Among the lines of the material below, how many carry the word "index"? Only the number is wanted.

» RECORDS SUPPLIED:

○ ○ ○

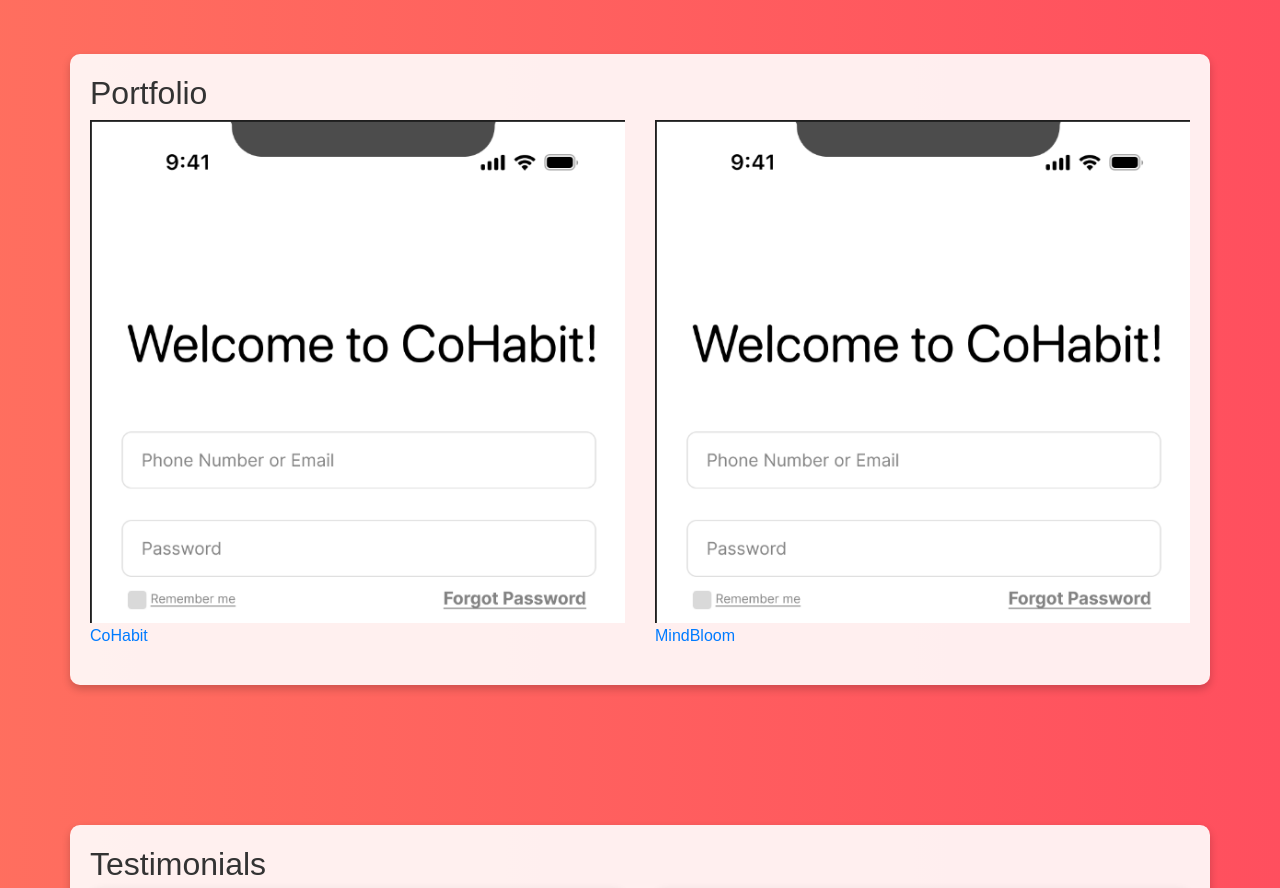
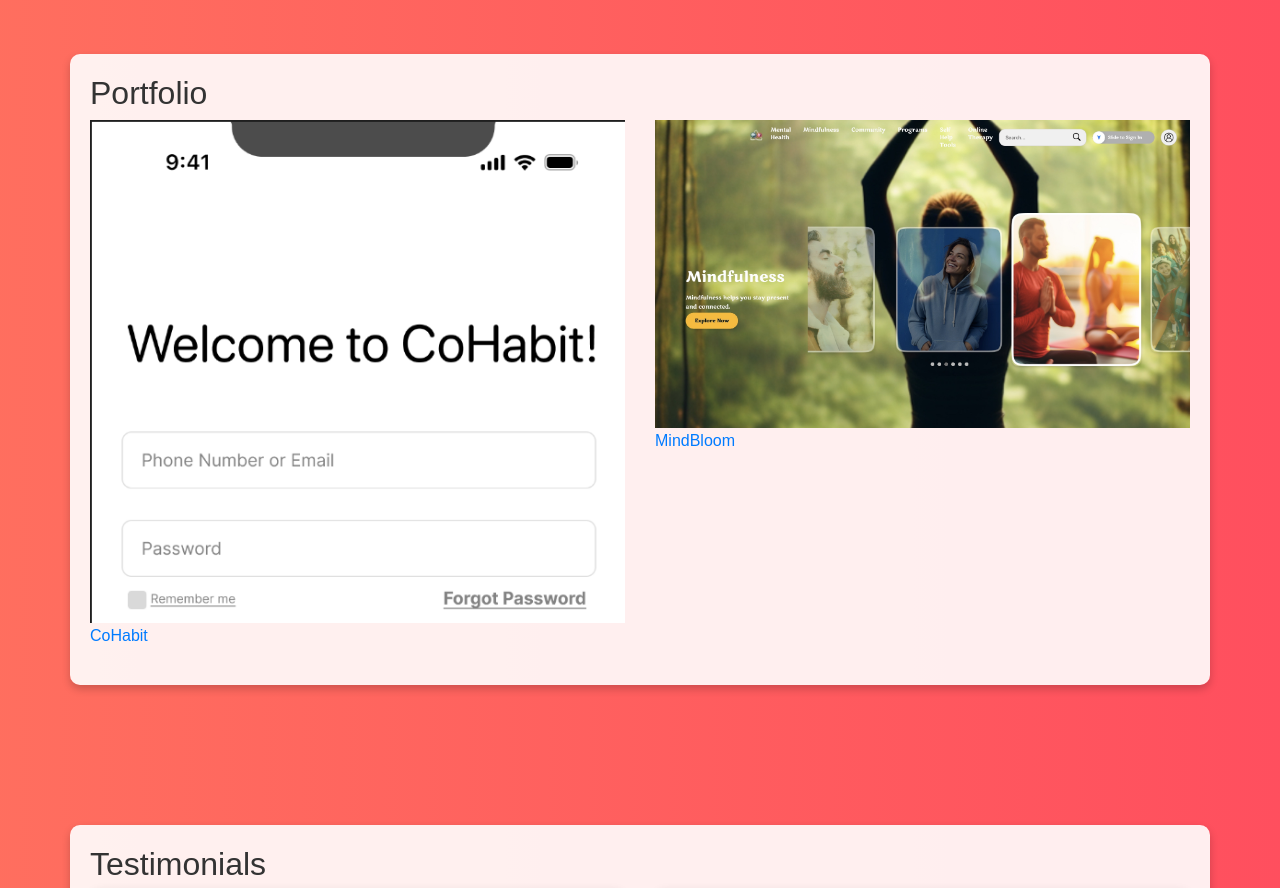
Before and after one commit to MatthewTrucco/Trucco-Portfolio, a plain HTML site: page index.html in a window 1280 px wide. Shown: the part 1460-2348 px from the top of the page. Drawn offline with nearby package versions, Linux system fonts and the light colour scheme.

Commit message:
adding new section

```diff
--- a/index.html
+++ b/index.html
@@ -66,7 +66,7 @@
                 </div>
                 <div class="col-md-6">
                     <a href="project2.html">
-                        <img src="images/image.png" alt="Project 2" class="img-fluid">
+                        <img src="images/Mindbloom.jpg" alt="Project 2" class="img-fluid">
                         <p>MindBloom</p>
                     </a>
                 </div>
```
Also changed, not shown: images/Mindbloom.jpg (added).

○ ○ ○

» COMPLETED TASK: 3